Jennifer Bullis holds a Ph.D. in English from University of California, Davis, and taught community-college writing and literature in Bellingham, Washington, for 14 years. She is the author of a poetry collection, Impossible Lessons, published in 2013 by MoonPath Press, and of a nine year-old son. Currently, she is at work on two poetry manuscripts starring a fictional persona named Amanda Bubble. She blogs about poetry, mythology, and hiking at www.jenniferbullis.com.

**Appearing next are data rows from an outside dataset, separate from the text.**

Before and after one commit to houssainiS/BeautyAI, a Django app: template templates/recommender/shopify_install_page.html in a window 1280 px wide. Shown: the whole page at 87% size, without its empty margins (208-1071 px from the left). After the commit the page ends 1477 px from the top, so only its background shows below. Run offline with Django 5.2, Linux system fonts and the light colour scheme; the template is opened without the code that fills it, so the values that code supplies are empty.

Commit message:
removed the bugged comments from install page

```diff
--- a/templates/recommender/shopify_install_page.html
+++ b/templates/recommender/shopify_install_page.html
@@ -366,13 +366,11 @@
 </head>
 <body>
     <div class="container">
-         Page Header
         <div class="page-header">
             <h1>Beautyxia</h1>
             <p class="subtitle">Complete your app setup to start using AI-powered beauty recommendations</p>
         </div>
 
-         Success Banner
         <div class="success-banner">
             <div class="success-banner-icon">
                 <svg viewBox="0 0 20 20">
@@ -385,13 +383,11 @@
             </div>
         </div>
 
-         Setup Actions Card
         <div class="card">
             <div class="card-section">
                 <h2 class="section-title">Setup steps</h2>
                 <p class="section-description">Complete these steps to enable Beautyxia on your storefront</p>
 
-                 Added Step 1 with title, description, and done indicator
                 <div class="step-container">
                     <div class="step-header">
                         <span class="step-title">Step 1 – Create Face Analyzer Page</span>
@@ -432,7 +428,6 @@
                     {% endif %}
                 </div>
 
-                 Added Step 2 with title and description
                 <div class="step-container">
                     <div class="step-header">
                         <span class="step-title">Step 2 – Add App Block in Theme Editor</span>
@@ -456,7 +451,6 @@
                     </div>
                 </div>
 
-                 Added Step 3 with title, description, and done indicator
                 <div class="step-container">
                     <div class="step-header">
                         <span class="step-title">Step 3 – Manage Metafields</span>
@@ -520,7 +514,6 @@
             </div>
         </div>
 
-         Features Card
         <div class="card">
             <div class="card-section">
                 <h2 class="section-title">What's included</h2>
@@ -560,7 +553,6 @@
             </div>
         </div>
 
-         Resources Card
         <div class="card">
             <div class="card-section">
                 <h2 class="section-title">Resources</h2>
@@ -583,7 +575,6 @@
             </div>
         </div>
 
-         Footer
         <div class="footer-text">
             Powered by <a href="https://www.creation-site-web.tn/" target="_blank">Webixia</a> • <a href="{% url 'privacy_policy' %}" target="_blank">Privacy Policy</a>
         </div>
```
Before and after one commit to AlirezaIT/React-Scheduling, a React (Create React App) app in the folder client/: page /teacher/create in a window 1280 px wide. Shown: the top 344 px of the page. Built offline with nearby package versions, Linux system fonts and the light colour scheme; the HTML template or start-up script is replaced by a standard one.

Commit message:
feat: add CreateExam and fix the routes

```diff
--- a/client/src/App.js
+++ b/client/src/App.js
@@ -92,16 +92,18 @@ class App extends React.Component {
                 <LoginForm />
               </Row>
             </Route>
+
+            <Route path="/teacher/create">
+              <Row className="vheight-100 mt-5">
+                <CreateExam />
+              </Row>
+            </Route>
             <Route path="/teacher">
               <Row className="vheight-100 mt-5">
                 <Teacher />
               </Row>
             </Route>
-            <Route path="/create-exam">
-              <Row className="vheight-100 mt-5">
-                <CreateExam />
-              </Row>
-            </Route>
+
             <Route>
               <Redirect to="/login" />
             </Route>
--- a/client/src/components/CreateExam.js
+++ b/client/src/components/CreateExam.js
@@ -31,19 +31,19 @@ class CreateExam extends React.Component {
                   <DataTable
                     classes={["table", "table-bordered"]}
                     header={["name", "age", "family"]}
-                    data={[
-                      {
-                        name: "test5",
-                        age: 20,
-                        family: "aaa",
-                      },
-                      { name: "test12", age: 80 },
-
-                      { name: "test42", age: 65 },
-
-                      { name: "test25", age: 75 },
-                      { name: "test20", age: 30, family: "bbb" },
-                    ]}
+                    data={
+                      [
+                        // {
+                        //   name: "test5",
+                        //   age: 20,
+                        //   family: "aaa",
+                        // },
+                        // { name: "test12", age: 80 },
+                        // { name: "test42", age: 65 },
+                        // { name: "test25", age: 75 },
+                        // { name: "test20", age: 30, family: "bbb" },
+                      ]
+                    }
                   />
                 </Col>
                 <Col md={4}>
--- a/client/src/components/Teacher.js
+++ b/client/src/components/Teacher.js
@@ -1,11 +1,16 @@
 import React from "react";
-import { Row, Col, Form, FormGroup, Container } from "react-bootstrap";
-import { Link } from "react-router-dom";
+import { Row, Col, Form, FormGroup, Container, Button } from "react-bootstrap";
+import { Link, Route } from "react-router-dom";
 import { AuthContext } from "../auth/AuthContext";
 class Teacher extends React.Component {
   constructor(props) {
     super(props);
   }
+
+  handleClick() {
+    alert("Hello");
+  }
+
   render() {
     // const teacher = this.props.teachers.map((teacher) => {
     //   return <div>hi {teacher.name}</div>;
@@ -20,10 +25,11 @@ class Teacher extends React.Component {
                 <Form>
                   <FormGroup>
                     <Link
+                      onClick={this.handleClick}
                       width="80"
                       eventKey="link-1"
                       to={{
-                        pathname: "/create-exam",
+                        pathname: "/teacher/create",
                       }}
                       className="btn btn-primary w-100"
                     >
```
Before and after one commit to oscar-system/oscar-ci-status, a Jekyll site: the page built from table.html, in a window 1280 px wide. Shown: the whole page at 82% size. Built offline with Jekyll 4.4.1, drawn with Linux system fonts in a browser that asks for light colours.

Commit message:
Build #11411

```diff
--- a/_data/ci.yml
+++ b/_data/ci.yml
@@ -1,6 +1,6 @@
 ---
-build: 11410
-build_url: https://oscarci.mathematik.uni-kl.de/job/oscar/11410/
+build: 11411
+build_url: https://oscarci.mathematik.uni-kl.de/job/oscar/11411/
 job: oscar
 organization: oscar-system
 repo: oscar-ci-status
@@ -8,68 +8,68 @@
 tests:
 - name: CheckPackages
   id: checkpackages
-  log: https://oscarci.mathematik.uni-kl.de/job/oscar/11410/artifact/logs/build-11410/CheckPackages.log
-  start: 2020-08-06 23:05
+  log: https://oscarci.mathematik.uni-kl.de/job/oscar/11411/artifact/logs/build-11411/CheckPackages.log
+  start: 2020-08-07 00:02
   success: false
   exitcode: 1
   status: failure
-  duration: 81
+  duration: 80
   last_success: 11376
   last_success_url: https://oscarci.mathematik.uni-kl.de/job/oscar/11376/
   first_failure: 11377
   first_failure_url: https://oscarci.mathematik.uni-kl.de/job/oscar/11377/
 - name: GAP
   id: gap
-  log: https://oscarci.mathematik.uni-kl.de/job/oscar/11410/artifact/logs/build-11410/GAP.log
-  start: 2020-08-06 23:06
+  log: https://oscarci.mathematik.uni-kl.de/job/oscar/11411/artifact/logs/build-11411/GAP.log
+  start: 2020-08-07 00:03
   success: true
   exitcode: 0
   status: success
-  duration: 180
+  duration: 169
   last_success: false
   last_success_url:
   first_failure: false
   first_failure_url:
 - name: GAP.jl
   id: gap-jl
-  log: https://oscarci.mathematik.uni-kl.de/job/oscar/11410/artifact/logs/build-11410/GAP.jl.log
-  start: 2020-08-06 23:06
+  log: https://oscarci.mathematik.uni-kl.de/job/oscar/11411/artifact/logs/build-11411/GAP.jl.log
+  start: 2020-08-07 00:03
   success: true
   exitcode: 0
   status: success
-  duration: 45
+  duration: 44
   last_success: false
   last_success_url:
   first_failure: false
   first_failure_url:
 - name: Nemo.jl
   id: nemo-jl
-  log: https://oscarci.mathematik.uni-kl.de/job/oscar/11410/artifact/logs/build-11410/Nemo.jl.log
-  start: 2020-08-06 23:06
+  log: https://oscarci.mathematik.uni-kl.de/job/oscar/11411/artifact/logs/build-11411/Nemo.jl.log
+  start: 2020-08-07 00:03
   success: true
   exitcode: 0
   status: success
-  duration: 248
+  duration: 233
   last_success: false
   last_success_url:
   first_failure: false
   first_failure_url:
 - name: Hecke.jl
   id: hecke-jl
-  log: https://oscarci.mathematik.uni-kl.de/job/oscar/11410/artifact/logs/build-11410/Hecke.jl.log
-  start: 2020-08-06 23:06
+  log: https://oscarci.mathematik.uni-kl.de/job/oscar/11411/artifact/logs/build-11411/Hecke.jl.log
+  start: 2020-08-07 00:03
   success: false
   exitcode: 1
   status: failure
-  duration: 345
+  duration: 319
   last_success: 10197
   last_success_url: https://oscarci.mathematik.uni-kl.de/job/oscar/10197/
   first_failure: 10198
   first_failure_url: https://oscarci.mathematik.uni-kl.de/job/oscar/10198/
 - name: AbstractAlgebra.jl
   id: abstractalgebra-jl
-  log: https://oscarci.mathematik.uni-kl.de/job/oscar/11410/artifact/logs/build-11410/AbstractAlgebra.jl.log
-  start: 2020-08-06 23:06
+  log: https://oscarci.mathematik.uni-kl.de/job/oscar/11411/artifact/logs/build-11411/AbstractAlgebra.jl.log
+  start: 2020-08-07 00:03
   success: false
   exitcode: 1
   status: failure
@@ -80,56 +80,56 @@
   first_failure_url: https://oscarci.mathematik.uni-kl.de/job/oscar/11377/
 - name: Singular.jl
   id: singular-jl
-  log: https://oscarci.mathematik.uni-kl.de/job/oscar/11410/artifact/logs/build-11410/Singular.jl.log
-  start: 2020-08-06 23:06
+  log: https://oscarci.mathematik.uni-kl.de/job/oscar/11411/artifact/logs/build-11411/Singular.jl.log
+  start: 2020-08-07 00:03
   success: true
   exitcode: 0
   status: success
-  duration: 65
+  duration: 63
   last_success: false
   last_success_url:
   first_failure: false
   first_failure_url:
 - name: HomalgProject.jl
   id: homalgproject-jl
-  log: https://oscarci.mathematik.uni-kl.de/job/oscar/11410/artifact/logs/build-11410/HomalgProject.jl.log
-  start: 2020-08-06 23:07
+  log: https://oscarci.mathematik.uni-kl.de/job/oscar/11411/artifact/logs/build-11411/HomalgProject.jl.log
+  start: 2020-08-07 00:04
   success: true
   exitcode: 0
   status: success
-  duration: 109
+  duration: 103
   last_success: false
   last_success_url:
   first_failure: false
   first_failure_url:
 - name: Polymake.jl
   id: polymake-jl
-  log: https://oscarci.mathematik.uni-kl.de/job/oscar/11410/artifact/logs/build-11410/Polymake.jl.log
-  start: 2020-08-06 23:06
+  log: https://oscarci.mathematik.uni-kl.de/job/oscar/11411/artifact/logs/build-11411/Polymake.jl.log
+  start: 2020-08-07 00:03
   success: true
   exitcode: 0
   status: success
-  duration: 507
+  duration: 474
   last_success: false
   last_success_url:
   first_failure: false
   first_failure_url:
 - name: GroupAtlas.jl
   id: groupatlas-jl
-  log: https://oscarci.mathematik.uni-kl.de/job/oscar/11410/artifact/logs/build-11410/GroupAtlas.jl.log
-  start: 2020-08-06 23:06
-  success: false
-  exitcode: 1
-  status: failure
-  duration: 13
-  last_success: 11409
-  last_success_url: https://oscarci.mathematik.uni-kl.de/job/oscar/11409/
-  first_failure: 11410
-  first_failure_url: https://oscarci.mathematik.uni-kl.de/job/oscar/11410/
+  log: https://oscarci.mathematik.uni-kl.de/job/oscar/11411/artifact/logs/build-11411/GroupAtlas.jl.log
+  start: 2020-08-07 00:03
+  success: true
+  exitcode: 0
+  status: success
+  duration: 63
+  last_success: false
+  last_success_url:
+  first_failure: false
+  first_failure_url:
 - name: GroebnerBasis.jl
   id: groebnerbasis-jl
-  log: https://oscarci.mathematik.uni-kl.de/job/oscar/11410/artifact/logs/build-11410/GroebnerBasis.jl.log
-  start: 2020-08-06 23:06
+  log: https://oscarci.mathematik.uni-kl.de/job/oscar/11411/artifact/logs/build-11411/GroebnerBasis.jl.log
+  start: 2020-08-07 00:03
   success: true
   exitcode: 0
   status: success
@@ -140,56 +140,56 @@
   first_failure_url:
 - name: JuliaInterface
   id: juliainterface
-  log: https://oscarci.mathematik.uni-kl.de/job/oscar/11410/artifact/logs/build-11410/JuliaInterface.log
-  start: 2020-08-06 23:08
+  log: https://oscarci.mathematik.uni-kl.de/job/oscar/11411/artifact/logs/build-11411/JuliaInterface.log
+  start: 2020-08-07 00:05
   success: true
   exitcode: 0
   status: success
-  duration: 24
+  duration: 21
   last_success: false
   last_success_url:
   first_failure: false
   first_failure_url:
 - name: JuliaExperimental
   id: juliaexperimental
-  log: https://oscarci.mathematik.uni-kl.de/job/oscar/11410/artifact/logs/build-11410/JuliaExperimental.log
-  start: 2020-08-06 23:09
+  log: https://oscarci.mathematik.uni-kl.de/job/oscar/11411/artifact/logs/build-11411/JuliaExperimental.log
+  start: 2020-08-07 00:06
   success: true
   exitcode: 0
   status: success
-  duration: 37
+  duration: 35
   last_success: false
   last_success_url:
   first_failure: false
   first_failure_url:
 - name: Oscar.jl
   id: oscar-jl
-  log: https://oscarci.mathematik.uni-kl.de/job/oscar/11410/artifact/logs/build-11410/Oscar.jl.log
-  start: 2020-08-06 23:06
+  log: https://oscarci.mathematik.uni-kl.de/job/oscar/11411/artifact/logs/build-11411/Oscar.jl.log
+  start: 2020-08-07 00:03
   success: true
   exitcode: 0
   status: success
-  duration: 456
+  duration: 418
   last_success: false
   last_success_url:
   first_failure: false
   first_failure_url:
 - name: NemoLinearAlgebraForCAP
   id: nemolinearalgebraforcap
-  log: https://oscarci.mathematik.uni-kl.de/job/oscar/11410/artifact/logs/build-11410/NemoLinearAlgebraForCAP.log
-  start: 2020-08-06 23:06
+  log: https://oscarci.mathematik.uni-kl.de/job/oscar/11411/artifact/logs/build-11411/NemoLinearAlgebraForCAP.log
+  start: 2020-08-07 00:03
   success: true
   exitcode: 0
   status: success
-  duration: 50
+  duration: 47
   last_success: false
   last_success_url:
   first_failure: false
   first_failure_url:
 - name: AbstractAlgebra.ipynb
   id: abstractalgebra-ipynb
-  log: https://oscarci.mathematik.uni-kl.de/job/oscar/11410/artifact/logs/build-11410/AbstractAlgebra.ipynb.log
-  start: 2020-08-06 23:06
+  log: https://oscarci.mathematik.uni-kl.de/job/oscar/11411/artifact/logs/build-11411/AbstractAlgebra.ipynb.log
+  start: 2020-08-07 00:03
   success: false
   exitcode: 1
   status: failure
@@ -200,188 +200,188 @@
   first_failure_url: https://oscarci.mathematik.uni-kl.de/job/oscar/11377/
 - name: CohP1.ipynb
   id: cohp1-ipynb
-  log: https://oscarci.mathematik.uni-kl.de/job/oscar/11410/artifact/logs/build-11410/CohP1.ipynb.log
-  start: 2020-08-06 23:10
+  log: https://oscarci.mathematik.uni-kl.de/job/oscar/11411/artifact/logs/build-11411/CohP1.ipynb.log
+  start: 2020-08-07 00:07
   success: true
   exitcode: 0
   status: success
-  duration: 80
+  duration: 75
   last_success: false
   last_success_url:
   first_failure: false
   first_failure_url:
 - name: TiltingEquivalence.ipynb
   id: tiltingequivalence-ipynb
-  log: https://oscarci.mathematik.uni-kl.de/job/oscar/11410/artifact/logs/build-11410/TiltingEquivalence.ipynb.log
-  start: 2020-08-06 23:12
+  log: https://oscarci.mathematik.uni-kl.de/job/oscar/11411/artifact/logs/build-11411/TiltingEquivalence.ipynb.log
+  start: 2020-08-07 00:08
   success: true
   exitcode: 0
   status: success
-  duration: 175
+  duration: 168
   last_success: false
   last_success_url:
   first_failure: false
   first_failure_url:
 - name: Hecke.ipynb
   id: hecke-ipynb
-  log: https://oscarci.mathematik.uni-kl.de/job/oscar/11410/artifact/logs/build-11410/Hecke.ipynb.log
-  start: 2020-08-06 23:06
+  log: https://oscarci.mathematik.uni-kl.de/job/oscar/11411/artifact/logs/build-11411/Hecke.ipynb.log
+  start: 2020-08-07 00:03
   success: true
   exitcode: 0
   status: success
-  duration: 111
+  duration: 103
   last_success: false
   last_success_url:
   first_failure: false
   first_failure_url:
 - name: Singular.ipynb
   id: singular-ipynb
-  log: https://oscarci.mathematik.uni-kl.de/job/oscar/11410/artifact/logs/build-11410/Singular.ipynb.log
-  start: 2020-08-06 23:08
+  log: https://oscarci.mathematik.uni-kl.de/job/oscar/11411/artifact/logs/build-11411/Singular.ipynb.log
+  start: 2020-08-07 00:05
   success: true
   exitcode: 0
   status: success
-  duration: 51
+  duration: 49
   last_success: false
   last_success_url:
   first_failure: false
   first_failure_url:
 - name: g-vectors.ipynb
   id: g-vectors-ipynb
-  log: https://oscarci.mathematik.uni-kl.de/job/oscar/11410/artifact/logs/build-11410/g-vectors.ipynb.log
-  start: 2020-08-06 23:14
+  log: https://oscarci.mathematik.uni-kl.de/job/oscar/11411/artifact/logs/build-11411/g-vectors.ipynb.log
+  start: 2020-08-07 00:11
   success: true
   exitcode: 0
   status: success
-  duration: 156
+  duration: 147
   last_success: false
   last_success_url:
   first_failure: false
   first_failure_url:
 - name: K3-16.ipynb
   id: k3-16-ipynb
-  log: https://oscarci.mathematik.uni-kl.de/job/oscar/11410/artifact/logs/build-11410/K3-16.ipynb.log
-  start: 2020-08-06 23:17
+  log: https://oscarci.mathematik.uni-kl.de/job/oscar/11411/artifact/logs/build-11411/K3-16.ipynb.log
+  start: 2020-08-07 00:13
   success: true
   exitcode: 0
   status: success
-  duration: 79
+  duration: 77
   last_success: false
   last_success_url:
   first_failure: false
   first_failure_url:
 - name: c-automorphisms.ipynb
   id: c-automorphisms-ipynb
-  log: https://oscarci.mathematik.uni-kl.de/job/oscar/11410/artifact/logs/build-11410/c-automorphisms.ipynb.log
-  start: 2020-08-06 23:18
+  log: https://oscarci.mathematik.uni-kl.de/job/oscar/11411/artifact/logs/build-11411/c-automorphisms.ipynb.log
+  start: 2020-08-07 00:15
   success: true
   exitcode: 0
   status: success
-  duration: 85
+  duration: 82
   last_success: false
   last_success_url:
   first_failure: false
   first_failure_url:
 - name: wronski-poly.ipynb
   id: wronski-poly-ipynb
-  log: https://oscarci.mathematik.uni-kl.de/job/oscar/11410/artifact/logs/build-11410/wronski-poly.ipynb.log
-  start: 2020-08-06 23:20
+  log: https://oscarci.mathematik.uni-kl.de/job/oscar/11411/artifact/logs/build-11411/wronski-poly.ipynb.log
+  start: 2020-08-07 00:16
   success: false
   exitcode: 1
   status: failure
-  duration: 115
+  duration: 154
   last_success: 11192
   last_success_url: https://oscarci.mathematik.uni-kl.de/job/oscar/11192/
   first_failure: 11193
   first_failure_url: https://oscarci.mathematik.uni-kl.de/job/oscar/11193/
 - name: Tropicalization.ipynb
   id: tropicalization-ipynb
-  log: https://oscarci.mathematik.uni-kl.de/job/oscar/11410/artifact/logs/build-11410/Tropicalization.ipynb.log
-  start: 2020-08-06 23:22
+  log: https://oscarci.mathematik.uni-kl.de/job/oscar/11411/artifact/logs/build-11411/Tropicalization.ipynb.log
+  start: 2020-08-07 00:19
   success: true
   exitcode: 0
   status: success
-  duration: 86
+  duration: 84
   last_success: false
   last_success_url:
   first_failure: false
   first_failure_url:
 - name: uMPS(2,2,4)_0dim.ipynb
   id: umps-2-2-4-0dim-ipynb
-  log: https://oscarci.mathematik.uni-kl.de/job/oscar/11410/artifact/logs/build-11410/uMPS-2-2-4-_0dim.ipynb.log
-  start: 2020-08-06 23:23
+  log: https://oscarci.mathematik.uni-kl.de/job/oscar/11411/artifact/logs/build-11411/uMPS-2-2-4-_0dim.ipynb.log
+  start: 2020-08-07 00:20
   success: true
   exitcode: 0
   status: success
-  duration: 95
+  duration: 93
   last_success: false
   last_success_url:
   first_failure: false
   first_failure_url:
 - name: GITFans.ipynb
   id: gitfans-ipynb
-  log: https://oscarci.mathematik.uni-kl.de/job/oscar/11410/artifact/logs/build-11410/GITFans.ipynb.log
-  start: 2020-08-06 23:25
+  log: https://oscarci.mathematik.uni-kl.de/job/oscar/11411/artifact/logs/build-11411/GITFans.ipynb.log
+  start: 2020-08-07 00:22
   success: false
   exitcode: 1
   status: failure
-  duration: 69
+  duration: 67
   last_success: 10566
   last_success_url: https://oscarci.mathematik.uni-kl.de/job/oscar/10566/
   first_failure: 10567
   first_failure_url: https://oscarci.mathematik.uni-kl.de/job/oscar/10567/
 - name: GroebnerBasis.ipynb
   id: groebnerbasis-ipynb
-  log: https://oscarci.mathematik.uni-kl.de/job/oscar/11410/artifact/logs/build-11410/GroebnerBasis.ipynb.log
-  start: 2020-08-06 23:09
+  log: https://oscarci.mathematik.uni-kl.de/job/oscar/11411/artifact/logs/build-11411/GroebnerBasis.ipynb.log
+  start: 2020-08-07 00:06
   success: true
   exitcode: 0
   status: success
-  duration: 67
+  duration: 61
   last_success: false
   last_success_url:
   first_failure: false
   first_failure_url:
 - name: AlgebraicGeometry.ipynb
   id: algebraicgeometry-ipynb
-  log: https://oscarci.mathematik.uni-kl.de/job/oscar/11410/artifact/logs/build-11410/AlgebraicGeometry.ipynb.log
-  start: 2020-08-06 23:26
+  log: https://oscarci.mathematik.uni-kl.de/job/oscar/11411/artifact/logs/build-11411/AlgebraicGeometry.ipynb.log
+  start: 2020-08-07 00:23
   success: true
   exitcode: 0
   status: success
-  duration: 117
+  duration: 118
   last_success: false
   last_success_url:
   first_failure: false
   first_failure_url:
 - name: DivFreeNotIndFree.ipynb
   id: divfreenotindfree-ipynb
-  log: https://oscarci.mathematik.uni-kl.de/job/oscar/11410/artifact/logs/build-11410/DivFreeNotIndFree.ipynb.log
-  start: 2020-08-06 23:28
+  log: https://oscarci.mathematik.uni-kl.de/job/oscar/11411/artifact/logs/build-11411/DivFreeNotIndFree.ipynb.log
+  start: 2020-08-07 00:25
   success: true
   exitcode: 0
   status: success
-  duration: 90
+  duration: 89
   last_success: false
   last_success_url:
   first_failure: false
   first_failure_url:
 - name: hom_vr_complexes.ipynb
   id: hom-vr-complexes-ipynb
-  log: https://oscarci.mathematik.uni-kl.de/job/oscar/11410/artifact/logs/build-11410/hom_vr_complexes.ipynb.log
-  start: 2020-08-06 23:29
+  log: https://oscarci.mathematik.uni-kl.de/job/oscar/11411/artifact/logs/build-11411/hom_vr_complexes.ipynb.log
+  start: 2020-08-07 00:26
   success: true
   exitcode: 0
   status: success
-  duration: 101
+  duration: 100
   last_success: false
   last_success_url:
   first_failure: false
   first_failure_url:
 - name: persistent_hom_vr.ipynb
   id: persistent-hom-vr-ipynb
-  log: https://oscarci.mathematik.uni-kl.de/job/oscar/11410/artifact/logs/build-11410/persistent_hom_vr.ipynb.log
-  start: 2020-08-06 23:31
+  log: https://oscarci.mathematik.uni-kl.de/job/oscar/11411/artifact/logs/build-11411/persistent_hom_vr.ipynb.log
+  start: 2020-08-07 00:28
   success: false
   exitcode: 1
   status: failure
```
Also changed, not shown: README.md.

“I wrote this essay to alert new parents and mental-health professionals alike to the havoc that endocrine disruptions can wreak on a new mother’s psyche. My own postpartum depression resulted from low thyroid production, accompanied (or perhaps caused) by depletion of my adrenal glands, following the stresses of a difficult pregnancy, rocky adjustment to motherhood, and prolonged breastfeeding. A psychiatric Nurse Practitioner correctly advised me, ‘Depression is what happens when you’re exhausted by the anxiety’—but instead of pursuing physiological factors of this exhaustion, she put me on an antidepressant, which helped tremendously; however, it took me two additional years to zero in on the thyroid and adrenal problems, and eight years to taper off the antidepressant. Moms with PPD, get your thyroid levels tested: a simple blood draw can diagnose an easily treatable cause.”